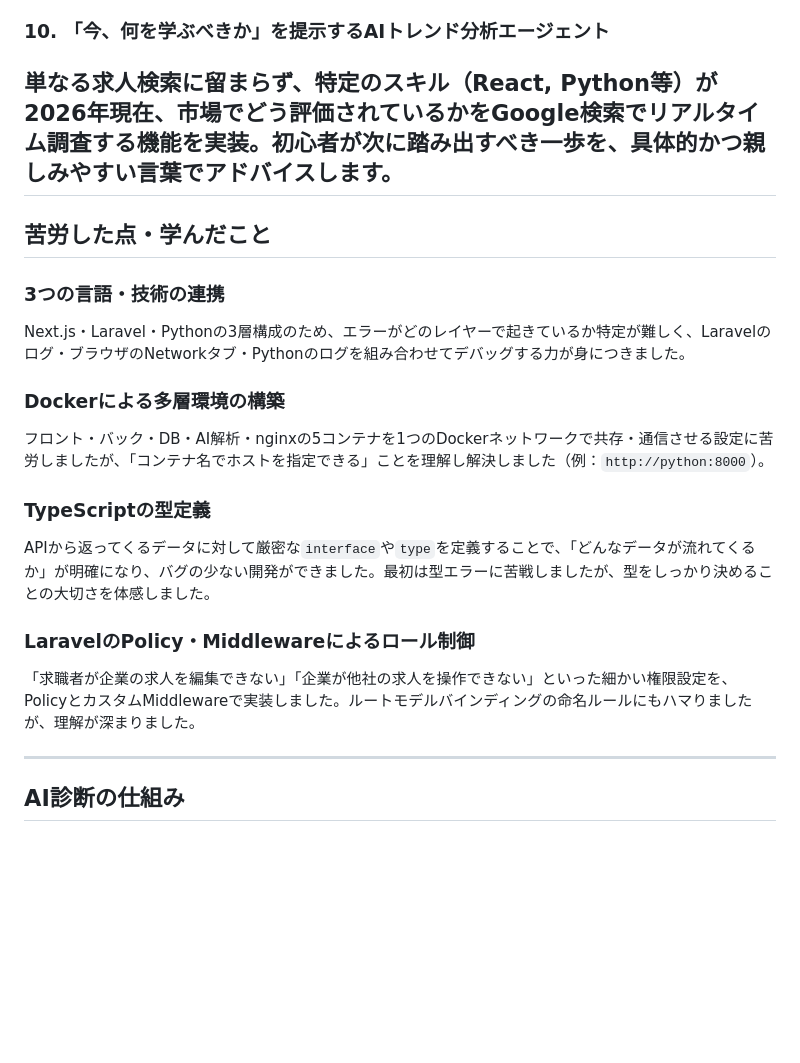
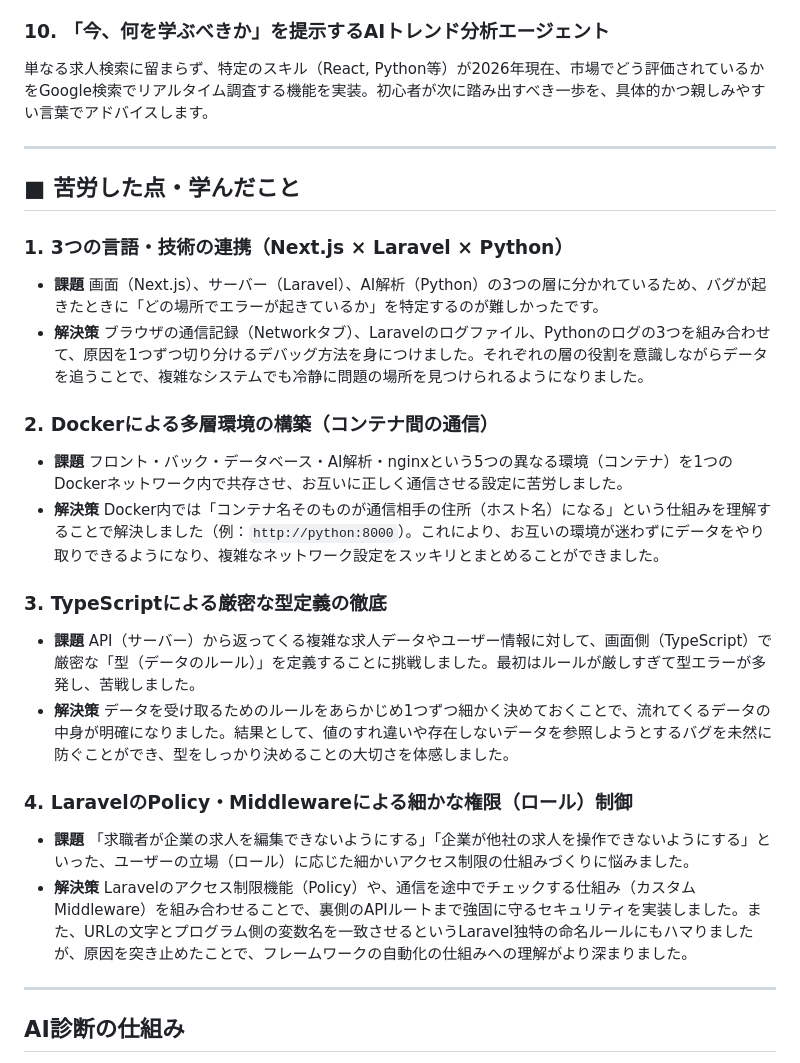
Before and after one commit to ando625/jobmatchAI, a Markdown page: README.md, the part around the change. GitHub-like rendering; blank space fills up the shorter version.

Commit message:
Revise challenges and lessons learned section
Updated the section on challenges and lessons learned, providing detailed explanations for each issue faced and the corresponding solutions. Added new formatting for clarity and organization.

```diff
--- a/README.md
+++ b/README.md
@@ -65,23 +65,44 @@ APIから返ってくるデータ（Job・User・Applicant等）に対して厳
 
 
 ### 10. 「今、何を学ぶべきか」を提示するAIトレンド分析エージェント
+
 単なる求人検索に留まらず、特定のスキル（React, Python等）が2026年現在、市場でどう評価されているかをGoogle検索でリアルタイム調査する機能を実装。初心者が次に踏み出すべき一歩を、具体的かつ親しみやすい言葉でアドバイスします。
+
+
 ---
 
 
-## 苦労した点・学んだこと
 
-### 3つの言語・技術の連携
-Next.js・Laravel・Pythonの3層構成のため、エラーがどのレイヤーで起きているか特定が難しく、Laravelのログ・ブラウザのNetworkタブ・Pythonのログを組み合わせてデバッグする力が身につきました。
 
-### Dockerによる多層環境の構築
-フロント・バック・DB・AI解析・nginxの5コンテナを1つのDockerネットワークで共存・通信させる設定に苦労しましたが、「コンテナ名でホストを指定できる」ことを理解し解決しました（例：`http://python:8000`）。
+## ■ 苦労した点・学んだこと
 
-### TypeScriptの型定義
-APIから返ってくるデータに対して厳密な`interface`や`type`を定義することで、「どんなデータが流れてくるか」が明確になり、バグの少ない開発ができました。最初は型エラーに苦戦しましたが、型をしっかり決めることの大切さを体感しました。
+### 1. 3つの言語・技術の連携（Next.js × Laravel × Python）
 
-### LaravelのPolicy・Middlewareによるロール制御
-「求職者が企業の求人を編集できない」「企業が他社の求人を操作できない」といった細かい権限設定を、PolicyとカスタムMiddlewareで実装しました。ルートモデルバインディングの命名ルールにもハマりましたが、理解が深まりました。
+* **課題**
+画面（Next.js）、サーバー（Laravel）、AI解析（Python）の3つの層に分かれているため、バグが起きたときに「どの場所でエラーが起きているか」を特定するのが難しかったです。
+* **解決策**
+ブラウザの通信記録（Networkタブ）、Laravelのログファイル、Pythonのログの3つを組み合わせて、原因を1つずつ切り分けるデバッグ方法を身につけました。それぞれの層の役割を意識しながらデータを追うことで、複雑なシステムでも冷静に問題の場所を見つけられるようになりました。
+
+### 2. Dockerによる多層環境の構築（コンテナ間の通信）
+
+* **課題**
+フロント・バック・データベース・AI解析・nginxという5つの異なる環境（コンテナ）を1つのDockerネットワーク内で共存させ、お互いに正しく通信させる設定に苦労しました。
+* **解決策**
+Docker内では「コンテナ名そのものが通信相手の住所（ホスト名）になる」という仕組みを理解することで解決しました（例：`http://python:8000`）。これにより、お互いの環境が迷わずにデータをやり取りできるようになり、複雑なネットワーク設定をスッキリとまとめることができました。
+
+### 3. TypeScriptによる厳密な型定義の徹底
+
+* **課題**
+API（サーバー）から返ってくる複雑な求人データやユーザー情報に対して、画面側（TypeScript）で厳密な「型（データのルール）」を定義することに挑戦しました。最初はルールが厳しすぎて型エラーが多発し、苦戦しました。
+* **解決策**
+データを受け取るためのルールをあらかじめ1つずつ細かく決めておくことで、流れてくるデータの中身が明確になりました。結果として、値のすれ違いや存在しないデータを参照しようとするバグを未然に防ぐことができ、型をしっかり決めることの大切さを体感しました。
+
+### 4. LaravelのPolicy・Middlewareによる細かな権限（ロール）制御
+
+* **課題**
+「求職者が企業の求人を編集できないようにする」「企業が他社の求人を操作できないようにする」といった、ユーザーの立場（ロール）に応じた細かいアクセス制限の仕組みづくりに悩みました。
+* **解決策**
+Laravelのアクセス制限機能（Policy）や、通信を途中でチェックする仕組み（カスタムMiddleware）を組み合わせることで、裏側のAPIルートまで強固に守るセキュリティを実装しました。また、URLの文字とプログラム側の変数名を一致させるというLaravel独特の命名ルールにもハマりましたが、原因を突き止めたことで、フレームワークの自動化の仕組みへの理解がより深まりました。
 
 
 ---
```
▬▬▬
EXERCISE OBJECTIVE = Copy out the full material exactly. Pictures should not appear in it.

REPLY TO THE TASK =
Before and after one commit to ando625/jobmatchAI, a Markdown page: README.md, the part around the change. GitHub-like rendering; blank space fills up the shorter version.

Commit message:
Revise challenges and lessons learned section
Updated the section on challenges and lessons learned, providing detailed explanations for each issue faced and the corresponding solutions. Added new formatting for clarity and organization.

```diff
--- a/README.md
+++ b/README.md
@@ -65,23 +65,44 @@ APIから返ってくるデータ（Job・User・Applicant等）に対して厳
 
 
 ### 10. 「今、何を学ぶべきか」を提示するAIトレンド分析エージェント
+
 単なる求人検索に留まらず、特定のスキル（React, Python等）が2026年現在、市場でどう評価されているかをGoogle検索でリアルタイム調査する機能を実装。初心者が次に踏み出すべき一歩を、具体的かつ親しみやすい言葉でアドバイスします。
+
+
 ---
 
 
-## 苦労した点・学んだこと
 
-### 3つの言語・技術の連携
-Next.js・Laravel・Pythonの3層構成のため、エラーがどのレイヤーで起きているか特定が難しく、Laravelのログ・ブラウザのNetworkタブ・Pythonのログを組み合わせてデバッグする力が身につきました。
 
-### Dockerによる多層環境の構築
-フロント・バック・DB・AI解析・nginxの5コンテナを1つのDockerネットワークで共存・通信させる設定に苦労しましたが、「コンテナ名でホストを指定できる」ことを理解し解決しました（例：`http://python:8000`）。
+## ■ 苦労した点・学んだこと
 
-### TypeScriptの型定義
-APIから返ってくるデータに対して厳密な`interface`や`type`を定義することで、「どんなデータが流れてくるか」が明確になり、バグの少ない開発ができました。最初は型エラーに苦戦しましたが、型をしっかり決めることの大切さを体感しました。
+### 1. 3つの言語・技術の連携（Next.js × Laravel × Python）
 
-### LaravelのPolicy・Middlewareによるロール制御
-「求職者が企業の求人を編集できない」「企業が他社の求人を操作できない」といった細かい権限設定を、PolicyとカスタムMiddlewareで実装しました。ルートモデルバインディングの命名ルールにもハマりましたが、理解が深まりました。
+* **課題**
+画面（Next.js）、サーバー（Laravel）、AI解析（Python）の3つの層に分かれているため、バグが起きたときに「どの場所でエラーが起きているか」を特定するのが難しかったです。
+* **解決策**
+ブラウザの通信記録（Networkタブ）、Laravelのログファイル、Pythonのログの3つを組み合わせて、原因を1つずつ切り分けるデバッグ方法を身につけました。それぞれの層の役割を意識しながらデータを追うことで、複雑なシステムでも冷静に問題の場所を見つけられるようになりました。
+
+### 2. Dockerによる多層環境の構築（コンテナ間の通信）
+
+* **課題**
+フロント・バック・データベース・AI解析・nginxという5つの異なる環境（コンテナ）を1つのDockerネットワーク内で共存させ、お互いに正しく通信させる設定に苦労しました。
+* **解決策**
+Docker内では「コンテナ名そのものが通信相手の住所（ホスト名）になる」という仕組みを理解することで解決しました（例：`http://python:8000`）。これにより、お互いの環境が迷わずにデータをやり取りできるようになり、複雑なネットワーク設定をスッキリとまとめることができました。
+
+### 3. TypeScriptによる厳密な型定義の徹底
+
+* **課題**
+API（サーバー）から返ってくる複雑な求人データやユーザー情報に対して、画面側（TypeScript）で厳密な「型（データのルール）」を定義することに挑戦しました。最初はルールが厳しすぎて型エラーが多発し、苦戦しました。
+* **解決策**
+データを受け取るためのルールをあらかじめ1つずつ細かく決めておくことで、流れてくるデータの中身が明確になりました。結果として、値のすれ違いや存在しないデータを参照しようとするバグを未然に防ぐことができ、型をしっかり決めることの大切さを体感しました。
+
+### 4. LaravelのPolicy・Middlewareによる細かな権限（ロール）制御
+
+* **課題**
+「求職者が企業の求人を編集できないようにする」「企業が他社の求人を操作できないようにする」といった、ユーザーの立場（ロール）に応じた細かいアクセス制限の仕組みづくりに悩みました。
+* **解決策**
+Laravelのアクセス制限機能（Policy）や、通信を途中でチェックする仕組み（カスタムMiddleware）を組み合わせることで、裏側のAPIルートまで強固に守るセキュリティを実装しました。また、URLの文字とプログラム側の変数名を一致させるというLaravel独特の命名ルールにもハマりましたが、原因を突き止めたことで、フレームワークの自動化の仕組みへの理解がより深まりました。
 
 
 ---
```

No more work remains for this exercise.